Summer is a great time to indulge in your wanderlust. Your memory will not only thank you, but it may also depend on it, researchers now say.
That’s right, a study conducted by a cross-disciplinary team of experts proposes that travel may have significant benefits for people fighting dementia.1
Study author Dr. Jun Wen of Edith Cowan University in Australia and his team of researchers posit that traveling—or tourism as they call it—is good for everyone’s brain health, but it may be especially good as a non-drug intervention for folks suffering with dementia.
Why? The study authors conclude that tourism may positively impact well-being and quality of life based on four components. These include how travel impacts feelings, emotions, and mood, as well as how it affects thoughts and memories. The researchers also looked at the impact of travel on behavior and senses.
Stimulates Brain Function
Dr. Wen says all tourism experiences offer elements of anticipation and planning, both of which stimulate brain function.
What’s more, exercise is often an important component of tourism experiences, and it is frequently included in dementia intervention plans.
“Tourism experiences such as a beach visit offer dementia patients sensory stimulation, boosting one’s mood, exercise, music therapy, and instilling a sense of freedom as non-medicine dementia interventions,” Dr. Wen says.
Additionally, Dr. Wen notes that group travel may simulate psychological interventions, and “music at a destination is in line with music therapy programs for those with dementia.”
But do you have to travel to distant exotic places to reap the cognitive benefits? Not necessarily. Dr. Wen and his team define tourism as “visiting places outside one’s everyday environment for no longer than a full year.”
Still, the authors note that there is limited research on how travel benefits tourists with dementia. And Dr. Wen explains that not everyone with dementia should travel.
“A team approach to dementia treatment helps to ensure the best possible care, and decisions about tourism as an intervention should be made with the input of the full team, including medical staff, caregivers, and family members,” he said.
Other Ways Travel Benefits Mental Health
While Dr. Wen’s findings haven’t been proven conclusively, there are plenty of studies pointing to the general mental health perks of travel, including increasing happiness, reducing stress, and even fostering creativity.

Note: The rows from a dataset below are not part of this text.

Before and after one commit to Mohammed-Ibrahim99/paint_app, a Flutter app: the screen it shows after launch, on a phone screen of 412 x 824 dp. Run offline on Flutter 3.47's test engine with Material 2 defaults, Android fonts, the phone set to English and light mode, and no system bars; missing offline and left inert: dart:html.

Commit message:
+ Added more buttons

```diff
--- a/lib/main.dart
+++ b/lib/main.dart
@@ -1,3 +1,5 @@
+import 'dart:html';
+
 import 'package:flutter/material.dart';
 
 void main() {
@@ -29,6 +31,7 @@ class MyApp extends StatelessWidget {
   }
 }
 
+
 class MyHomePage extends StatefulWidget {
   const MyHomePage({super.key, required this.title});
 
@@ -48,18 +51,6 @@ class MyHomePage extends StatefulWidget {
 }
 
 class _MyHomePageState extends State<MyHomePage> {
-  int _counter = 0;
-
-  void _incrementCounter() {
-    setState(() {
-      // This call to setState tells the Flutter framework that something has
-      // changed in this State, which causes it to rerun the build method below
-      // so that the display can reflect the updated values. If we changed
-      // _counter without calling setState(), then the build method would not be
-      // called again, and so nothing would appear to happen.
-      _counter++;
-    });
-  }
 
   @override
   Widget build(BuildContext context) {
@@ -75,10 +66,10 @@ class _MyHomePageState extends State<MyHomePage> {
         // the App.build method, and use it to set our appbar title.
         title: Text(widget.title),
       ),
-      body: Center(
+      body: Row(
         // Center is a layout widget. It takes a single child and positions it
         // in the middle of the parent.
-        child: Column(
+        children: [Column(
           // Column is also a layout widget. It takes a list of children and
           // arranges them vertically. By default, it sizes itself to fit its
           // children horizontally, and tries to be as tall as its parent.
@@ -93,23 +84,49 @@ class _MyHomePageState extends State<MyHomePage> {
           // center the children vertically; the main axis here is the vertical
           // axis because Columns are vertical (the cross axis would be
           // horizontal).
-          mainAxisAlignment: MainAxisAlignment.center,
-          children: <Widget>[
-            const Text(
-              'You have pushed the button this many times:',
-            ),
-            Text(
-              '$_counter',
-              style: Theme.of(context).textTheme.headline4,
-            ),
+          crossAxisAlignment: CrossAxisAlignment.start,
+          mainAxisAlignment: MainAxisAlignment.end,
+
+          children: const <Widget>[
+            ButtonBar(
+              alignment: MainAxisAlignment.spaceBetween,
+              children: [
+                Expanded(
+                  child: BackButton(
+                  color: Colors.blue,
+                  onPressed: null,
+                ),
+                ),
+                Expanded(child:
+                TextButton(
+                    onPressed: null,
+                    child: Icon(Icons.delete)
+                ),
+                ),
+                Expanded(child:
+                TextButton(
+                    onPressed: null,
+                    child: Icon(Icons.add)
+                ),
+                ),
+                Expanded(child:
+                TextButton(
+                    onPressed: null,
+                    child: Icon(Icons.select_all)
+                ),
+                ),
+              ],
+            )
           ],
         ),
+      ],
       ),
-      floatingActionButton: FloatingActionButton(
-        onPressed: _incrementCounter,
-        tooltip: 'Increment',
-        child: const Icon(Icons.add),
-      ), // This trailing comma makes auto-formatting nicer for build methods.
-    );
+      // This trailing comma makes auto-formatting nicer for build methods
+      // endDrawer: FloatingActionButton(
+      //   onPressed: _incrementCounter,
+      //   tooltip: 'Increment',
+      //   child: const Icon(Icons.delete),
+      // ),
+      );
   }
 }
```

One study found that those people who travel regularly (defined as trips at least 75 miles away from their home) report being seven percent happier than those who travel rarely.2
Additionally, research published in the Wisconsin Medical Journal found that, of 1,500 women, those who took vacations more frequently reported less stress and depression.3
Have you ever come back from a vacation with a great new idea? Yep, there’s research to support that, too.
A study published in 2021 assigned 274 workers to self-report their creativity before and after vacation. Researchers observed that workers reported less creativity the first day back at work (perhaps tackling a never-ending “in-box”). However, two weeks after a vacation they felt overall more creative when handling new tasks.4
So, it’s no surprise that you got the idea for the great American novel or a new business on your last sojourn.
Research supports the mental health benefits of travel, and I agree. Even if a trip to an exotic locale isn’t in the cards, you can still reap the benefits of travel closer to home.
Travel by car or train may be easier in this age of flight cancelations and scheduling snafus. A road trip to a nearby town or state can supply similar mental health benefits.
If you’re eager to explore foreign destinations, consider a group trip with a guide, who can help with the language and local customs. Plus, you’ll meet fellow travelers with similar interests. This is especially helpful if you choose to travel alone.
So, dust off your passport or plan a weekend – even a day trip – to somewhere new. If these past few years have taught us anything, it’s to embrace all that life has to offer, and that includes new experiences in other towns, cities, states, and countries. Your memory and your mental health will thank you!